Lest anyone wonder if Kaliwohi has lost his wild soul by becoming a domesticated animal, just take a look at the first photographs from our round pen session earlier today.
As these two photos illustrate, when Kaliwohi is fresh, he carries himself with his head up, tail flagged, and spine inverted, which is typical of any “keen” horse and also very much the norm with wild mustangs. “The better to see horse-eating beasties with, my dear.”
What these two photos also show is Kaliwohi driving from behind and also reaching well forward, despite the “incorrect” alignments of the spine. I see some lovely extended trot in Kiwi’s future.
The next two photosillustrate Kaliwohi’s natural movement at present when he is relaxed and focused. Note he still has fairly good diagonal pairs and his spinal alignment is much better.
My current plan is to work him in the pen for a few days to start rebuilding his back muscles, and his rump, before adding my weight to the mix. We will use the hills of my East Tennessee home to help build up his hindquarter muscles to start working on lateral movements and the first stages of collection.

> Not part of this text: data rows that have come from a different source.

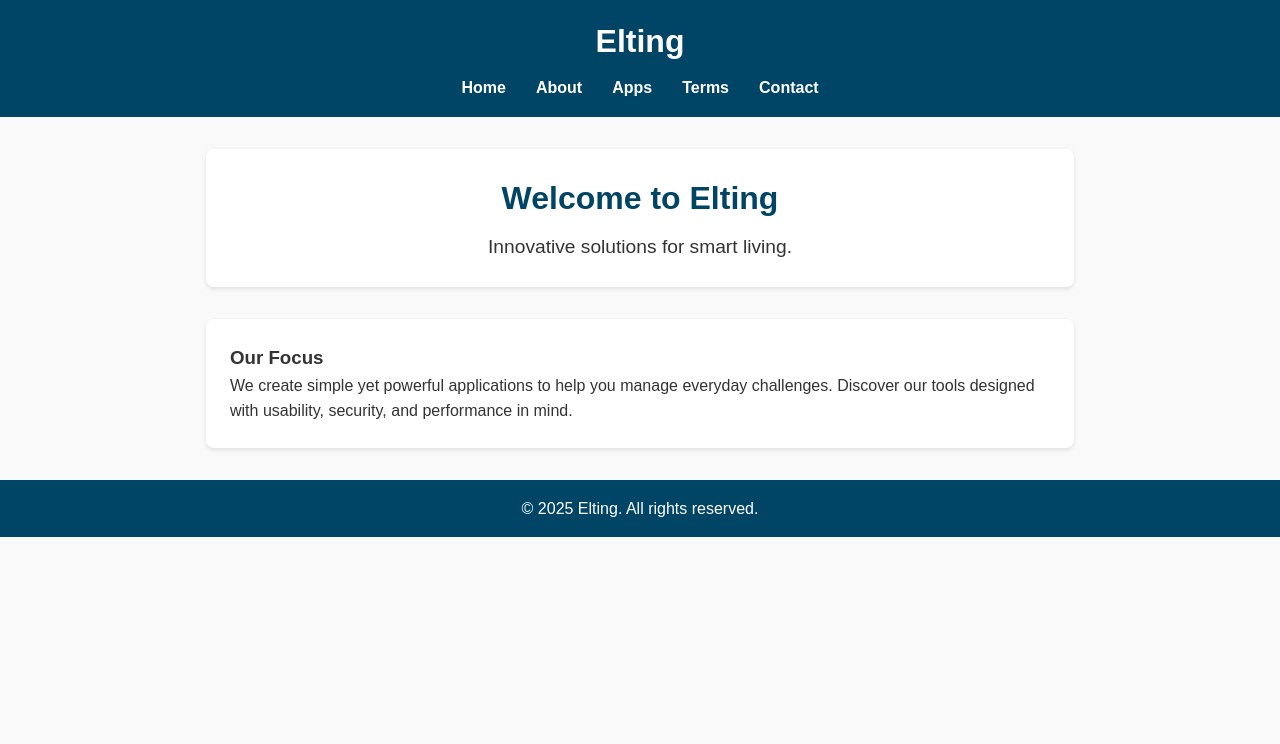
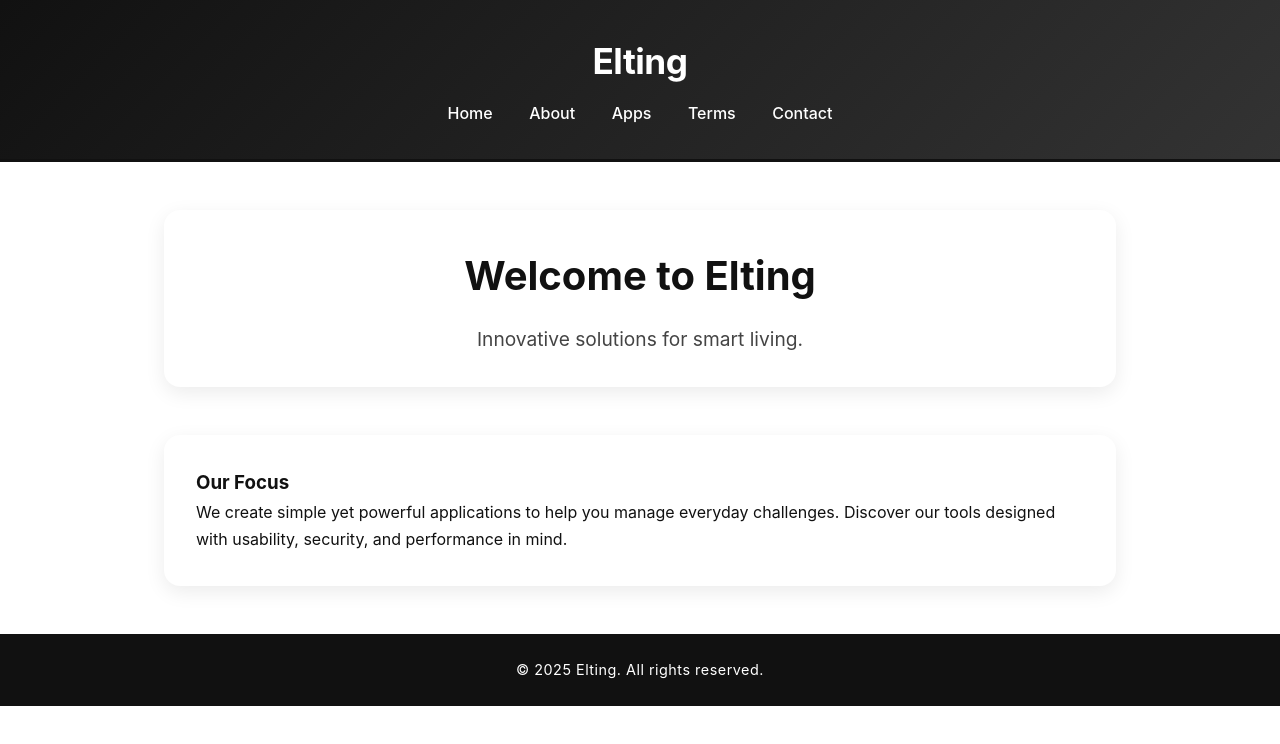
Before and after one commit to EltingMobileStudio/EltingMobileStudio.github.io, a plain HTML site: page index.html in a window 1280 px wide. Drawn offline with Linux system fonts and the light colour scheme.

Commit message:
Update style.css

```diff
--- a/style.css
+++ b/style.css
@@ -1,79 +1,116 @@
-/* General reset */
+/* Reset */
 * {
   margin: 0;
   padding: 0;
   box-sizing: border-box;
 }
 
-/* Body and layout */
+/* Body */
 body {
-  font-family: Arial, sans-serif;
-  line-height: 1.6;
-  background: #f9f9f9;
-  color: #333;
+  font-family: "Inter", Arial, sans-serif;
+  line-height: 1.7;
+  background: #ffffff;
+  color: #111111;
+  -webkit-font-smoothing: antialiased;
 }
 
+/* Header */
 header {
-  background: #004466;
-  color: #fff;
-  padding: 1rem;
+  background: linear-gradient(135deg, #111111, #333333);
+  color: #ffffff;
+  padding: 2rem 1rem;
   text-align: center;
+  border-bottom: 3px solid #111111;
 }
 
 header h1 {
+  font-size: 2.2rem;
+  letter-spacing: -0.5px;
   margin-bottom: 0.5rem;
 }
 
-nav a {
-  color: #fff;
-  margin: 0 0.8rem;
-  text-decoration: none;
-  font-weight: bold;
+nav {
+  margin-top: 0.5rem;
 }
 
-nav a.active,
-nav a:hover {
-  text-decoration: underline;
+nav a {
+  color: #ffffff;
+  margin: 0 1rem;
+  text-decoration: none;
+  font-weight: 500;
+  position: relative;
+  transition: color 0.3s ease;
 }
 
-main {
-  max-width: 900px;
-  margin: 2rem auto;
-  padding: 0 1rem;
+nav a::after {
+  content: "";
+  position: absolute;
+  bottom: -4px;
+  left: 0;
+  width: 0%;
+  height: 2px;
+  background: #ffffff;
+  transition: width 0.3s ease;
 }
 
+nav a:hover::after,
+nav a.active::after {
+  width: 100%;
+}
+
+/* Layout */
+main {
+  max-width: 1000px;
+  margin: 3rem auto;
+  padding: 0 1.5rem;
+}
+
+/* Hero */
 .hero {
   text-align: center;
-  margin-bottom: 2rem;
+  margin-bottom: 3rem;
 }
 
 .hero h2 {
-  font-size: 2rem;
-  color: #004466;
+  font-size: 2.5rem;
+  font-weight: 700;
+  color: #111111;
 }
 
 .hero p {
   font-size: 1.2rem;
-  margin-top: 0.5rem;
+  margin-top: 0.8rem;
+  color: #444444;
 }
 
+/* Sections & Cards */
 .intro, .app, section {
-  background: #fff;
-  padding: 1.5rem;
-  margin-bottom: 1.5rem;
-  border-radius: 8px;
-  box-shadow: 0 2px 4px rgba(0,0,0,0.1);
+  background: #ffffff;
+  padding: 2rem;
+  margin-bottom: 2rem;
+  border-radius: 16px;
+  box-shadow: 0 6px 20px rgba(0,0,0,0.08);
+  transition: transform 0.2s ease, box-shadow 0.2s ease;
 }
 
+.intro:hover, .app:hover, section:hover {
+  transform: translateY(-4px);
+  box-shadow: 0 12px 28px rgba(0,0,0,0.12);
+}
+
+/* Lists */
 ul {
   list-style-type: disc;
   padding-left: 1.5rem;
 }
 
+/* Footer */
 footer {
   text-align: center;
-  padding: 1rem;
-  background: #004466;
-  color: #fff;
-  margin-top: 2rem;
+  padding: 1.5rem;
+  background: #111111;
+  color: #ffffff;
+  margin-top: 3rem;
+  font-size: 0.9rem;
+  letter-spacing: 0.5px;
 }
```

Kaliwohi turned five last October, so I feel his bones and joints, plus his mind, are all mature enough to begin regular work under saddle this season. I realize some horses win Triple Crowns at three years old. I realize some horses are showing Grand Prix when they’re hardly older than Kiwi. But, like many of you, I am not concerned about winning anything other than the grandest “grand prize” of all: a trusting, reliable, wonderfully educated riding partner, whom I can enjoy for decades to come.